### Task description
Exactly as written, output each of the lines below, with no images.

### Data records

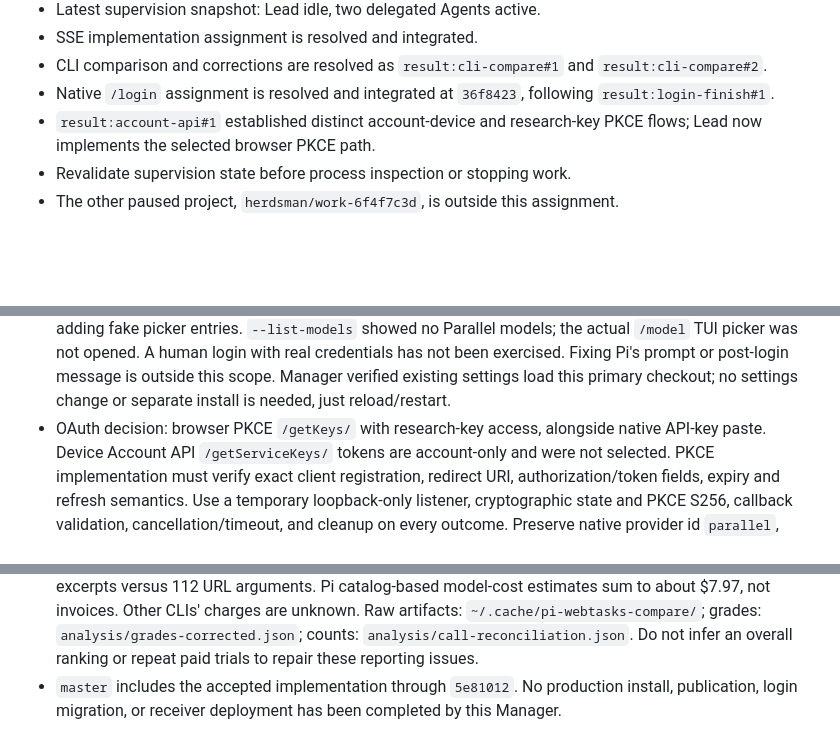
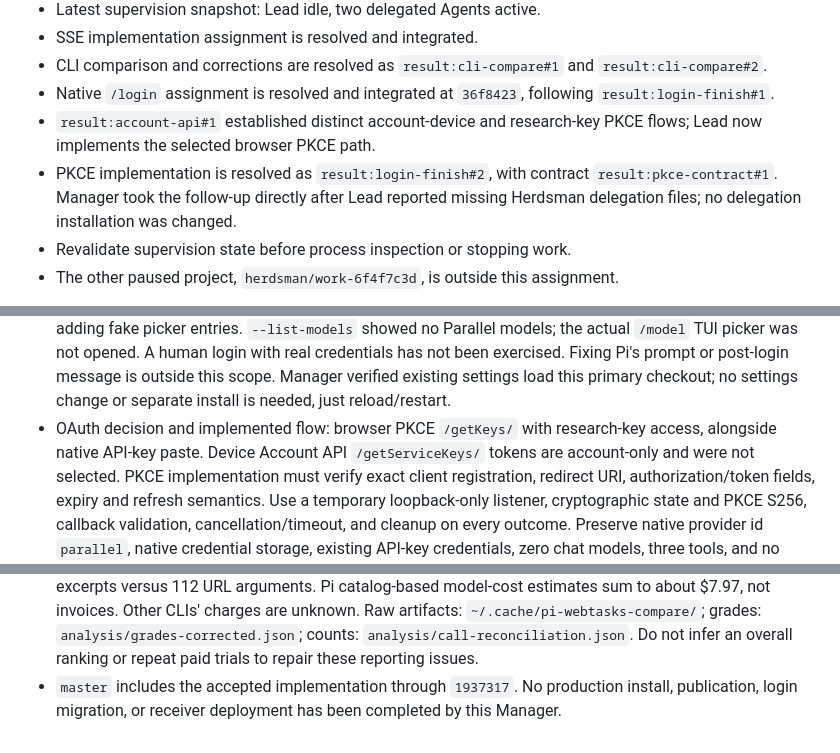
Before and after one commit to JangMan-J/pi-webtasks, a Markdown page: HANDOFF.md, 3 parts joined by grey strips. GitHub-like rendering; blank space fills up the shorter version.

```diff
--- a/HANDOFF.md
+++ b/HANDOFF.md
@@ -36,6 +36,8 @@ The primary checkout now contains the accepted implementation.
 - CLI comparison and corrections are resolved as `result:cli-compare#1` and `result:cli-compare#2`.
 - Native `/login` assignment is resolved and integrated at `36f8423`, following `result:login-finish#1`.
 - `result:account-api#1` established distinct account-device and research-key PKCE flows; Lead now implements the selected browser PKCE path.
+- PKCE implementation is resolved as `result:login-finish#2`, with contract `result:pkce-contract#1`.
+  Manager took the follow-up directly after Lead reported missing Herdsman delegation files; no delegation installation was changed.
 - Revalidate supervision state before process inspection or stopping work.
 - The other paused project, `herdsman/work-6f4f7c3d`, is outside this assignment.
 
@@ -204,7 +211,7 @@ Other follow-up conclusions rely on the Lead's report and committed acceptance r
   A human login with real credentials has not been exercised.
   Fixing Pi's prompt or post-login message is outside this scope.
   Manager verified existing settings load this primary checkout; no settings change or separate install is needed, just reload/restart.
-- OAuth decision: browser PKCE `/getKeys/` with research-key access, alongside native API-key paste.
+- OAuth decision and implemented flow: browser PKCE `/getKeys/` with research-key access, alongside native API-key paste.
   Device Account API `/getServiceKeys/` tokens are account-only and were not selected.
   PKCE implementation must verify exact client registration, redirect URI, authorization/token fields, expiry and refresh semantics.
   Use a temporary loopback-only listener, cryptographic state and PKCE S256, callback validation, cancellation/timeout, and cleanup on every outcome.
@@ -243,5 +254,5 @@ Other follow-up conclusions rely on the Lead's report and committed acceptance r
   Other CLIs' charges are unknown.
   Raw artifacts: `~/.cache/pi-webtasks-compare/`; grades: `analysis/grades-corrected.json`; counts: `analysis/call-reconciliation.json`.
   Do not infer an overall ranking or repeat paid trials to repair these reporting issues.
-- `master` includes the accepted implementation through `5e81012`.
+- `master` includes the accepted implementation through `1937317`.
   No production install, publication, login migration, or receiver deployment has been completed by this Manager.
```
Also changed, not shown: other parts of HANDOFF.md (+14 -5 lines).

### Response box
Before and after one commit to JangMan-J/pi-webtasks, a Markdown page: HANDOFF.md, 3 parts joined by grey strips. GitHub-like rendering; blank space fills up the shorter version.

```diff
--- a/HANDOFF.md
+++ b/HANDOFF.md
@@ -36,6 +36,8 @@ The primary checkout now contains the accepted implementation.
 - CLI comparison and corrections are resolved as `result:cli-compare#1` and `result:cli-compare#2`.
 - Native `/login` assignment is resolved and integrated at `36f8423`, following `result:login-finish#1`.
 - `result:account-api#1` established distinct account-device and research-key PKCE flows; Lead now implements the selected browser PKCE path.
+- PKCE implementation is resolved as `result:login-finish#2`, with contract `result:pkce-contract#1`.
+  Manager took the follow-up directly after Lead reported missing Herdsman delegation files; no delegation installation was changed.
 - Revalidate supervision state before process inspection or stopping work.
 - The other paused project, `herdsman/work-6f4f7c3d`, is outside this assignment.
 
@@ -204,7 +211,7 @@ Other follow-up conclusions rely on the Lead's report and committed acceptance r
   A human login with real credentials has not been exercised.
   Fixing Pi's prompt or post-login message is outside this scope.
   Manager verified existing settings load this primary checkout; no settings change or separate install is needed, just reload/restart.
-- OAuth decision: browser PKCE `/getKeys/` with research-key access, alongside native API-key paste.
+- OAuth decision and implemented flow: browser PKCE `/getKeys/` with research-key access, alongside native API-key paste.
   Device Account API `/getServiceKeys/` tokens are account-only and were not selected.
   PKCE implementation must verify exact client registration, redirect URI, authorization/token fields, expiry and refresh semantics.
   Use a temporary loopback-only listener, cryptographic state and PKCE S256, callback validation, cancellation/timeout, and cleanup on every outcome.
@@ -243,5 +254,5 @@ Other follow-up conclusions rely on the Lead's report and committed acceptance r
   Other CLIs' charges are unknown.
   Raw artifacts: `~/.cache/pi-webtasks-compare/`; grades: `analysis/grades-corrected.json`; counts: `analysis/call-reconciliation.json`.
   Do not infer an overall ranking or repeat paid trials to repair these reporting issues.
-- `master` includes the accepted implementation through `5e81012`.
+- `master` includes the accepted implementation through `1937317`.
   No production install, publication, login migration, or receiver deployment has been completed by this Manager.
```
Also changed, not shown: other parts of HANDOFF.md (+14 -5 lines).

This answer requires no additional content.